2. Make care more affordable: This, of course, is a big, complicated issue and one that state lawmakers continue to struggle with. But Johnson outlined a few discrete steps that federal officials can take to help. They could require states to consider not only premiums but also out-of-pocket costs when making rules about whether a health plan meets affordability standards in state marketplaces, she said. This is particularly important because women often see multiple doctors in order to get basic care -- an internal medicine doctor and a gynecologist, for example -- and they are more likely to have chronic illnesses. Both factors lead to higher out-of-pocket costs.
3. Focus on access to primary care: Shortages in primary care providers, obstetricians, gynecologists, and psychiatrists are a problem for women in Massachusetts. Johnson said Congress could help by providing ongoing funding for programs that train new doctors in these areas.
4. Improve access to long-term care: This is a double-whammy for women. They are more likely to need it, because they live longer. And they are more likely to become the informal caregiver for a relative in need. Johnson is a supporter of the CLASS Act, a measure championed by Senator Edward Kennedy and put on hold by the Obama administration last month. That program would provide seniors with a cash to buy long-term care services. Johnson said Congress should pursue a similar model.
“This is a major women’s health issue in the baby boom generation,” Johnson said. “It will be one of the issues of our time.”
5. Improve health equity: Massachusetts has long been a leader in investing in public health. More will be needed here and nationally as the Affordable Care Act takes effect, Johnson said. Massachusetts created a council focused on identifying and addressing health care disparities, and the state has invested in advertising and outreach programs to groups who historically have had limited access to care. Johnson said Congress should set aside money to follow through on similar efforts outlined in the Affordable Care Act.
6. Track the effects for women: For years, Johnson has been pushing for more women to be included in clinical studies and for data from those studies to be evaluated according to both gender and race.
“It’s one thing to include women, but if you don’t know how women respond differently, that’s a problem,” she said. “That is something we see over and over again.”
The state’s track record on this issue is so-so, she said. As an example, she said, the state succeeded in driving down smoking rates among Medicaid enrollees when it expanded coverage of cessation programs in 2006. In the first two and a half years, smoking rates dropped about 10 percent. The state doesn't have that data available by sex, Johnson said. “And we should.”
Johnson encouraged Congress to pass the Health Equity and Accountability Act of 2011 and ensure that it includes routine reporting of data by sex and race.

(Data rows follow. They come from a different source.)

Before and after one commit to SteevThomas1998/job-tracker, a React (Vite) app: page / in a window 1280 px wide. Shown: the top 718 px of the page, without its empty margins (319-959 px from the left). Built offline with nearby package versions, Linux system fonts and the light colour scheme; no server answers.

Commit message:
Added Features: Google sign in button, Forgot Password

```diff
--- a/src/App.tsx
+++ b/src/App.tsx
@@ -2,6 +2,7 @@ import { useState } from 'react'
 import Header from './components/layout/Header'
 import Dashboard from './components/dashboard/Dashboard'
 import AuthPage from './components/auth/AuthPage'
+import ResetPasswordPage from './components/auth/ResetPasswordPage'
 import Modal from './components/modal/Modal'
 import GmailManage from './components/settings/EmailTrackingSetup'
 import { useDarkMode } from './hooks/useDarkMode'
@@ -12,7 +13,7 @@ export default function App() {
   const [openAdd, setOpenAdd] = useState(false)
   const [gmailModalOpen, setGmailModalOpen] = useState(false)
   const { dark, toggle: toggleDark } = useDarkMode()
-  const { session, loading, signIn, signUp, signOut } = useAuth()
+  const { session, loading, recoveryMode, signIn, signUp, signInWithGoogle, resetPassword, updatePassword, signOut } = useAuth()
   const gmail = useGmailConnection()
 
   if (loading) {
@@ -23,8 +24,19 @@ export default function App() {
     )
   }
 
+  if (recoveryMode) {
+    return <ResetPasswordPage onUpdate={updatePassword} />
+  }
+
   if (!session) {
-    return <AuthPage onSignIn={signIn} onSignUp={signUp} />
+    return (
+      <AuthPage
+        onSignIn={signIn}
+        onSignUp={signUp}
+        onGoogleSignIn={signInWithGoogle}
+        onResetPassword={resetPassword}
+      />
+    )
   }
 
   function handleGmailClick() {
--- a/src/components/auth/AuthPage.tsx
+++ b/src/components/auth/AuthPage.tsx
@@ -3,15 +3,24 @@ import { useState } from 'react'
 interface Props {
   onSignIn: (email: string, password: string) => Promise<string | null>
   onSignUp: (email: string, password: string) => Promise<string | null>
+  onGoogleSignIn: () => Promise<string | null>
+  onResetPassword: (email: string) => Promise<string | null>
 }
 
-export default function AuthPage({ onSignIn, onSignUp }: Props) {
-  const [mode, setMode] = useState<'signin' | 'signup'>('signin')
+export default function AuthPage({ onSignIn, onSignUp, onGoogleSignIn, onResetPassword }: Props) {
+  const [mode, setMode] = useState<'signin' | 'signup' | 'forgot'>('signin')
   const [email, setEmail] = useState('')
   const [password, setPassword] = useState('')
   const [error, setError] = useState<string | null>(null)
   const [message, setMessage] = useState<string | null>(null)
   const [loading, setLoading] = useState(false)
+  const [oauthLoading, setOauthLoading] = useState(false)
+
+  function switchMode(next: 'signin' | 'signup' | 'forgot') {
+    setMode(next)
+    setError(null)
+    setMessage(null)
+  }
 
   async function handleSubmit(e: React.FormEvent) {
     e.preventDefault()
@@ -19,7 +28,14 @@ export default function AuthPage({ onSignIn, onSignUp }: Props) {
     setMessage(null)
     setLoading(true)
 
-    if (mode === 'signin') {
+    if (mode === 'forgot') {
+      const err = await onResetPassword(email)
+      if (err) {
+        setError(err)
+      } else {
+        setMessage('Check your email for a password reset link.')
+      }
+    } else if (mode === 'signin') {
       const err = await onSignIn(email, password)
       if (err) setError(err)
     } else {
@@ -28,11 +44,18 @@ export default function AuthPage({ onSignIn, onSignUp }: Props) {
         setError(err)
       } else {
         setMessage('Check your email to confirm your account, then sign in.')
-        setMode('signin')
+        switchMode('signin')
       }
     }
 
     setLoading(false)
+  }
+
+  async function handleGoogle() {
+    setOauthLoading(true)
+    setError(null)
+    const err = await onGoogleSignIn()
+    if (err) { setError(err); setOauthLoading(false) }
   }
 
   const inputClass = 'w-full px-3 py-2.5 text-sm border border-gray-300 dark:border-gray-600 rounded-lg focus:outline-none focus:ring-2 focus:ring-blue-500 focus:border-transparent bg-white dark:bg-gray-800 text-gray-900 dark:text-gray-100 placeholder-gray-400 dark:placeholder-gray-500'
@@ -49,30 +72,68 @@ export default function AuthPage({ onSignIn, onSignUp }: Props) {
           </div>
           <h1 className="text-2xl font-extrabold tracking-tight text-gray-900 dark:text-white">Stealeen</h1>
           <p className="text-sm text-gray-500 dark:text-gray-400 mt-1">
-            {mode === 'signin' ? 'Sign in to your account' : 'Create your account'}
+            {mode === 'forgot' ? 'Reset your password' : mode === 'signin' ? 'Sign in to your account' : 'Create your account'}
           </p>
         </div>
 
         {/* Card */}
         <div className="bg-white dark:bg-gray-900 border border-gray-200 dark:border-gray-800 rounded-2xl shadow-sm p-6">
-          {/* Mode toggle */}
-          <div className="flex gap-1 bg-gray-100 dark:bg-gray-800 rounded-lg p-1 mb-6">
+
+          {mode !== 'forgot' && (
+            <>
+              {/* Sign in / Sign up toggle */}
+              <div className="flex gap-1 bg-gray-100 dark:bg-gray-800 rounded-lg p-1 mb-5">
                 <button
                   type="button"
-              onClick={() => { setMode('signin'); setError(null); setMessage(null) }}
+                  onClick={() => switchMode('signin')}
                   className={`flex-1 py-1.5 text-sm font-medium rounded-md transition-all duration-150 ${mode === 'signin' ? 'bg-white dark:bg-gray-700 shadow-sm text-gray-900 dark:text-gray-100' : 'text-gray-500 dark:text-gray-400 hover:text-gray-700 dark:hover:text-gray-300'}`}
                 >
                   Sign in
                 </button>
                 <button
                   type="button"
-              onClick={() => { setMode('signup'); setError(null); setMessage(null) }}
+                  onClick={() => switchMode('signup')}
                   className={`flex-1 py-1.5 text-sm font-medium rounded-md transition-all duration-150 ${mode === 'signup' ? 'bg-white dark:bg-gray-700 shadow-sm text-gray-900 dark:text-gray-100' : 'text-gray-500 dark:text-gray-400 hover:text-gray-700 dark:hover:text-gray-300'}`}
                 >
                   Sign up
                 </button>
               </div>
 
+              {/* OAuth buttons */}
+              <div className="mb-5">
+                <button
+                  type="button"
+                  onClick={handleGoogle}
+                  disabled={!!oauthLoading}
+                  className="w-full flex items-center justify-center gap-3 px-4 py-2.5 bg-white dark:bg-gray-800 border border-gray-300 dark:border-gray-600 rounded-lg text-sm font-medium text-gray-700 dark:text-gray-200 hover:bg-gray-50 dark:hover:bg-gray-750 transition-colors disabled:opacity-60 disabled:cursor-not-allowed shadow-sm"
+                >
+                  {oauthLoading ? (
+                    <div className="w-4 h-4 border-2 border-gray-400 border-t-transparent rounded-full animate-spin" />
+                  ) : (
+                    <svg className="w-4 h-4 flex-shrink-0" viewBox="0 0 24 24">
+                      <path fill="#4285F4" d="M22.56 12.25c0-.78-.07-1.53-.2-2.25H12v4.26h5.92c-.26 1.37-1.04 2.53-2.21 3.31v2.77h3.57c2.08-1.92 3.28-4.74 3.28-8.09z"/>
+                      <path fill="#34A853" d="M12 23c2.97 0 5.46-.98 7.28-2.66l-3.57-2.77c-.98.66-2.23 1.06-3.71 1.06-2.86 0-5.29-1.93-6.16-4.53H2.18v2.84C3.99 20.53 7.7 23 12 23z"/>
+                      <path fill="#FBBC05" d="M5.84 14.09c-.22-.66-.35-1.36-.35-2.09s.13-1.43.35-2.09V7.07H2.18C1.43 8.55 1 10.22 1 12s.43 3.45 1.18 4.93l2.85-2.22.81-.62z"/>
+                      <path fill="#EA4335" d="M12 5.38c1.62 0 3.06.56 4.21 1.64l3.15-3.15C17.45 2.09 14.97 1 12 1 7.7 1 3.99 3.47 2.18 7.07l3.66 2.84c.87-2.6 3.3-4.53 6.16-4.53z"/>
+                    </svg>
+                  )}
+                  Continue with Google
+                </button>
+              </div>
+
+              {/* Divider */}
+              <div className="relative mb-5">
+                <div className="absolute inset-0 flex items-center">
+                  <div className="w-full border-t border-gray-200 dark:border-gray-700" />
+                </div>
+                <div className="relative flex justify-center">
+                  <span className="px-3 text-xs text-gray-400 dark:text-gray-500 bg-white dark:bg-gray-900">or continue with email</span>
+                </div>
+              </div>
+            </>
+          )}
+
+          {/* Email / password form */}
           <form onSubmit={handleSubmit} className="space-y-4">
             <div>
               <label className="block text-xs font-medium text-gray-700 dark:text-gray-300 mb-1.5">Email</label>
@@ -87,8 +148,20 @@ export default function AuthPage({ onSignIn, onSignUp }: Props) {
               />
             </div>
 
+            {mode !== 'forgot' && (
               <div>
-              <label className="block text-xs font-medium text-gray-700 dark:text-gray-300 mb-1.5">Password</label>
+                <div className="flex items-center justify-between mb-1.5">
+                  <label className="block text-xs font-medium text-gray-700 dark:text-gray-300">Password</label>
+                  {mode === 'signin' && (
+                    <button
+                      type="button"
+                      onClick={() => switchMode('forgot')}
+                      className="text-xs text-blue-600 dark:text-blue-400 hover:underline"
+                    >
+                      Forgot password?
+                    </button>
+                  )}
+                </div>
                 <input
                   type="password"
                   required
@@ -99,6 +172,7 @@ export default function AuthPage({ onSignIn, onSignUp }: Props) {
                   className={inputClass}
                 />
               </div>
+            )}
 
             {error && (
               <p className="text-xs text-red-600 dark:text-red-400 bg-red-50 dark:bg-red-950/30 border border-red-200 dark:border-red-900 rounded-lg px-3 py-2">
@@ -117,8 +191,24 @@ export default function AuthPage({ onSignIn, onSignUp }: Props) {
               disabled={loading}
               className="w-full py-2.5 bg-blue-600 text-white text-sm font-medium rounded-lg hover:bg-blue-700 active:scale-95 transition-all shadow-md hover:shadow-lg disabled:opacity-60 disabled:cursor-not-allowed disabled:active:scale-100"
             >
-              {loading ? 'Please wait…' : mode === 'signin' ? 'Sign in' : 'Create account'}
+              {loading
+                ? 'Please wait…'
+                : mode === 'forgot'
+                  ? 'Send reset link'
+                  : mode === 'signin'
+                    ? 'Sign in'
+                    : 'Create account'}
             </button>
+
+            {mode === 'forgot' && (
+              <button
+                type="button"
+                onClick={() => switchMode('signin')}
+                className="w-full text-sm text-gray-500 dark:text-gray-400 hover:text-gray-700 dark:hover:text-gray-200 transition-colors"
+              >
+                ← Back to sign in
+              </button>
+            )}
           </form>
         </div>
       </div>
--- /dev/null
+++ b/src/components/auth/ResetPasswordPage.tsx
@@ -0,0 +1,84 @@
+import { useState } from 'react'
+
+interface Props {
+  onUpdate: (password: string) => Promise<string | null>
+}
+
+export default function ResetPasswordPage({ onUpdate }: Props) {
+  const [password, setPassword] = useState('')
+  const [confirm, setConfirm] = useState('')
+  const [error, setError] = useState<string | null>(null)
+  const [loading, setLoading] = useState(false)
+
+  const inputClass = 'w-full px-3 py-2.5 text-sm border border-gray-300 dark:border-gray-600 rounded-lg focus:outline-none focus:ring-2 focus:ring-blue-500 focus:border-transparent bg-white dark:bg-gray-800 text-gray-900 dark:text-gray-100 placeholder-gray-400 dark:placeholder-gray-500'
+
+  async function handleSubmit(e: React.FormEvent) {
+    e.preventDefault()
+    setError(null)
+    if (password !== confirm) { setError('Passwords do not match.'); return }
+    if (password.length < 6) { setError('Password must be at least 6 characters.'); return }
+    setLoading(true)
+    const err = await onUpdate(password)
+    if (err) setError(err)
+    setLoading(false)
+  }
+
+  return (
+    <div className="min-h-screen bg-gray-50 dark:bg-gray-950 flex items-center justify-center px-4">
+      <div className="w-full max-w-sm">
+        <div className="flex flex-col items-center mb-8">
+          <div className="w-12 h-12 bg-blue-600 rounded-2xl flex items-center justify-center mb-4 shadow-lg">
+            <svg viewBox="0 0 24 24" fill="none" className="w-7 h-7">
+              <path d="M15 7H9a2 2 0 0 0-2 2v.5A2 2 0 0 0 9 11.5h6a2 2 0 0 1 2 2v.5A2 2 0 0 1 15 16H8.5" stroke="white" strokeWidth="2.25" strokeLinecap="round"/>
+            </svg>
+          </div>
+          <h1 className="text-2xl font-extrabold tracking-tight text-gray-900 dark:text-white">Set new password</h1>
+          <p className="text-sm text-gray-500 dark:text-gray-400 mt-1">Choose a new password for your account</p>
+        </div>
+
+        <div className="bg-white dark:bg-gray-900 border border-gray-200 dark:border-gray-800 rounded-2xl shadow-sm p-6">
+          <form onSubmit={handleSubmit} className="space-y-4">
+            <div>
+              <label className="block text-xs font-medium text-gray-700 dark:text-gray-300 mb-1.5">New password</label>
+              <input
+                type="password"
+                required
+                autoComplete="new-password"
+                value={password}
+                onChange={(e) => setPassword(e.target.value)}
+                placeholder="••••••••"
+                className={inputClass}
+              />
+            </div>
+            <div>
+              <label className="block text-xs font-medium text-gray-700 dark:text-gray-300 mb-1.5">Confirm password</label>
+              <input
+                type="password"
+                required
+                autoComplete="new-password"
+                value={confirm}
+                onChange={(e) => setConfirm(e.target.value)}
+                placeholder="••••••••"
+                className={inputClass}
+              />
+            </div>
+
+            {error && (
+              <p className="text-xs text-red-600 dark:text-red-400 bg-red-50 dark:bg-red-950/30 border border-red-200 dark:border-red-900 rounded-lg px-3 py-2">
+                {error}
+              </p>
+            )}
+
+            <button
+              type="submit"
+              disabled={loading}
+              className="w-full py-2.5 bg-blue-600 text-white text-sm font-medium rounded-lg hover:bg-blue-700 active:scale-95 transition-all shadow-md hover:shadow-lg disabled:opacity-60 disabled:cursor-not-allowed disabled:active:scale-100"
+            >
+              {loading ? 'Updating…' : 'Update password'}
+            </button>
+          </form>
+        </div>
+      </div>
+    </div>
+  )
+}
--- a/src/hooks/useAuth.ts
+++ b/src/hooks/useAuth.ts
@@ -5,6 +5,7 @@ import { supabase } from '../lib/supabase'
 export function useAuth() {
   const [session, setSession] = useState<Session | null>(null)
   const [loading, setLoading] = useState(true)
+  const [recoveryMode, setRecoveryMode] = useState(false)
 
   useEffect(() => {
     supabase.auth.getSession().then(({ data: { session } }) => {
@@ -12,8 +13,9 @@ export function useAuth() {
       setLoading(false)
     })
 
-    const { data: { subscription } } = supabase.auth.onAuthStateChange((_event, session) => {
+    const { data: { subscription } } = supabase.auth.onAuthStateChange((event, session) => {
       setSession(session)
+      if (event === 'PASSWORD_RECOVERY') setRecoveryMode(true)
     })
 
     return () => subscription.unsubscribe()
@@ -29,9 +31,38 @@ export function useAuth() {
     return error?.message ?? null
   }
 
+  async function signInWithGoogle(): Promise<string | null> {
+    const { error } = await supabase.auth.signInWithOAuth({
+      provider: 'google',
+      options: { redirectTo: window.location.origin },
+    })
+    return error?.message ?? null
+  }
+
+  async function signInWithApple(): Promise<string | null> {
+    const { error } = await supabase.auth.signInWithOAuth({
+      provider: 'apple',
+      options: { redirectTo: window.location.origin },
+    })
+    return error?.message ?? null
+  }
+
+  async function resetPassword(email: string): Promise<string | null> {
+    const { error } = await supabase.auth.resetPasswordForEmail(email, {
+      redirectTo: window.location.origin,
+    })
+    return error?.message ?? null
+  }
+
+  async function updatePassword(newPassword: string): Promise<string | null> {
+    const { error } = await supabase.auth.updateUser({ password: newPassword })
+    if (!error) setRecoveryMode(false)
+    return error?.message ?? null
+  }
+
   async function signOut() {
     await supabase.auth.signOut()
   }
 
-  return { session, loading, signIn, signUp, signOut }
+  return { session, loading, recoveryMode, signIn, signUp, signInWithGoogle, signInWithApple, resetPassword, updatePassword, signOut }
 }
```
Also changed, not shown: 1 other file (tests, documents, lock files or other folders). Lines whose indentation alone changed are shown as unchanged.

Johnson’s center and partners are putting together a summit of women’s health experts to draft a plan aimed at helping states focus on women as they overhaul their health insurance systems under the Affordable Care Act.